Three-quarters of the organisations that employ a data protection officer are unprepared for an important change in privacy law.
A survey of 40 data protection staff by training provider Keep IT Legal has found that only 27% had completed a full data audit, including manual systems, as required by the latest Data Protection Act.
Employers have had to audit the type, location and uses of computer data for years. The inclusion of manual systems is one of a series of changes that most organisations have to comply with by 24 October 2001.
The 2001 deadline applies to those that were already handling personal data on 24 October 1998.Anybody setting up since then has to comply immediately.
The survey, conducted after a specialist conference, found that three-quarters of the data protection officers had computer-related jobs on top of their privacy roles. On average, only a third of the specified officer's role was spent on data protection.
Ian Burkland, managing director of Keep IT Legal, said, "There is no way that anyone who hasn't carried out a full data audit can comply with the new legislation and yet 94% of respondents claimed they would be ready in time for the 2001 deadline.
"The fact that most data protection roles are still in computing means that either IT staff will have to get involved in the rest of the organisation, or manual systems will fall by the wayside."
Jonathan Bamford, assistant data protection commissioner, said that the Data Protection Commission was working on guidance on data audits that would be available by this autumn.

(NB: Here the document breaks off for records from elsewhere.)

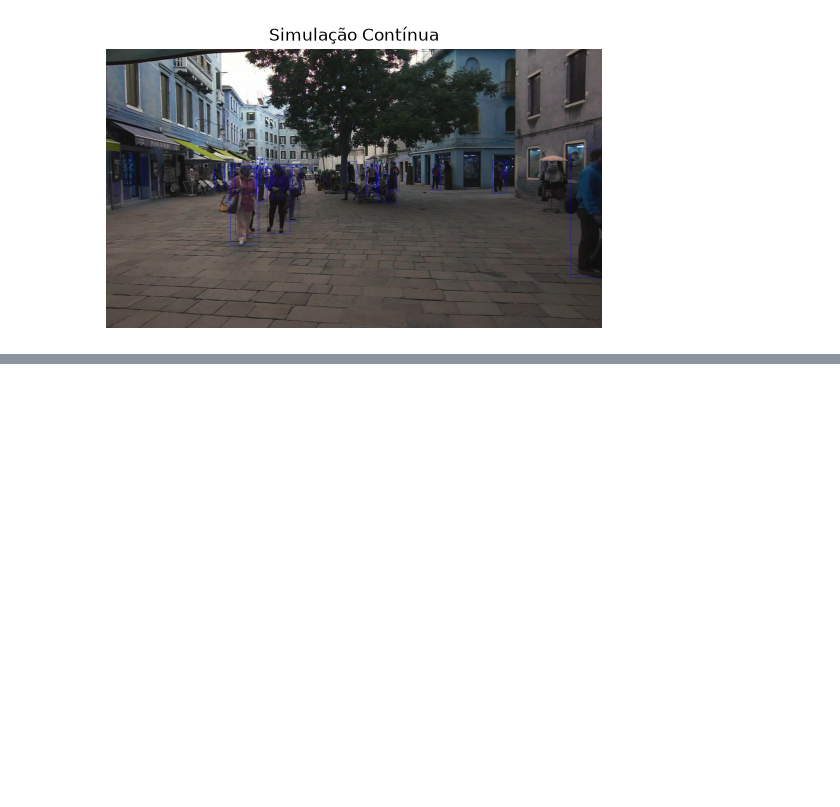
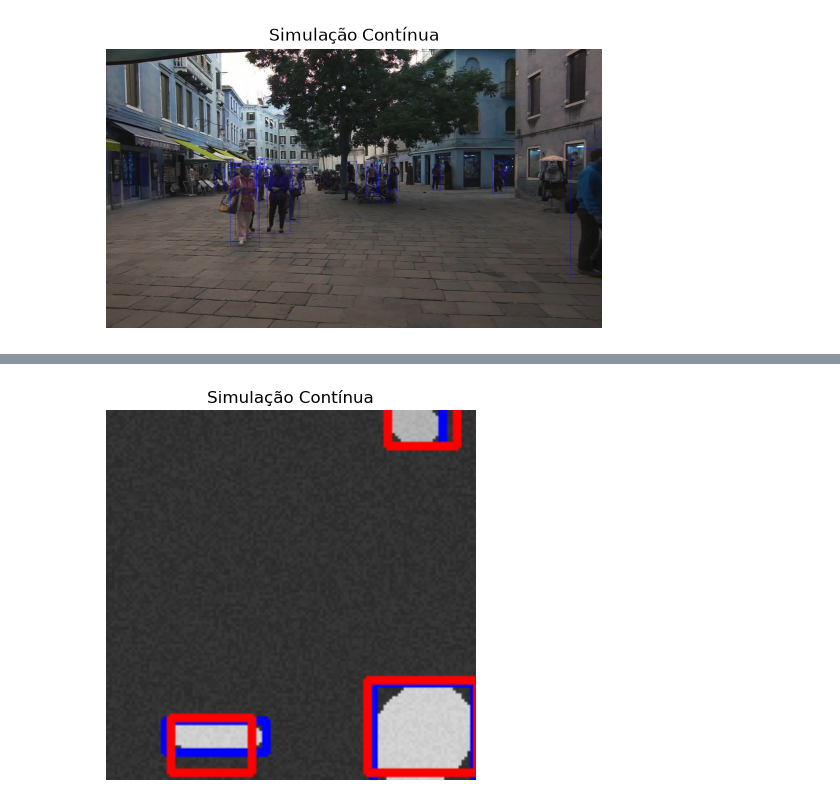
Before and after one commit to WalleriaSimoes/deep-learning-pa2, a Jupyter notebook: script.ipynb, the cells around one changed output, grey strips where cells are left out. Saved outputs shown, nothing was run; the diff lists cells and outputs as text; code cells hidden in the pictures; blank space fills up the shorter version.

Commit message:
Create new plottings and use the GRU to predict the ellipses at script.ipynb

```diff
--- a/script.ipynb
+++ b/script.ipynb
@@ -224,0 +283,46 @@ plot_simulation_frames(frames_with_bboxes)
+# %%
+
+# --- VISUALIZAÇÃO ---
+modelo.eval()
+
+# Cria vídeo novo com 3 elipses
+simulador_teste = EllipsesSimulator(img_size=128, num_obj=NUM_ELIPSES, dur_occlusion=10, speed=2)
+frames_teste, gt_teste = simulador_teste.simulate(num_frames=40)
+
+# Shape: (3, 40, 4)
+traj_teste_tensor = parse_gt_to_tensor_all(gt_teste, num_ids=NUM_ELIPSES)
+
+todas_previsoes = []
+todos_targets = []
+
+# Inferência feita de forma sequencial para cada objeto (como será no MOT17)
+with torch.no_grad():
+    for obj_idx in range(NUM_ELIPSES):
+        # Isola a trajetória de 1 objeto. Shape: (1, 40, 4)
+        traj_obj = traj_teste_tensor[obj_idx:obj_idx+1]
+
+        inputs_teste, targets_teste = preparar_janelas_treino(traj_obj[0], T)
+
+        # === NORMALIZAÇÃO CRÍTICA NA INFERÊNCIA ===
+        inputs_teste = (inputs_teste / 128.0).to(device)
+
+        estado_oculto = modelo.init_hidden(batch_size=inputs_teste.size(0), device=device)
+        previsoes_norm, _ = modelo(inputs_teste, estado_oculto)
+
+        # === DESNORMALIZAÇÃO === (Volta para a escala de pixels)
+        previsoes = previsoes_norm * 128.0
+
+        todas_previsoes.append(previsoes.cpu().numpy())
+        todos_targets.append(targets_teste.numpy()) # O target real mantemos em pixels originais
+
+# Transforma as listas de volta em arrays NumPy para desenhar. Shape: (3, seq_len, 4)
+array_reais = np.stack(todos_targets)
+array_previstos = np.stack(todas_previsoes)
+
+# Desenha as caixas das 3 elipses
+frames_finais = render_gru_predictions_multi(frames_teste, array_reais, array_previstos, janela_T=T)
+
+# Roda a sua animação nativa
+plot_simulation_frames(frames_finais)
+# %% [output]
+[figure, added]
```
Also changed, not shown: parts of 8 cells of this notebook, 3 other files.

"We will have no sympathy for people that wait until 24 October 2001 to begin work on data audits," Bamford said.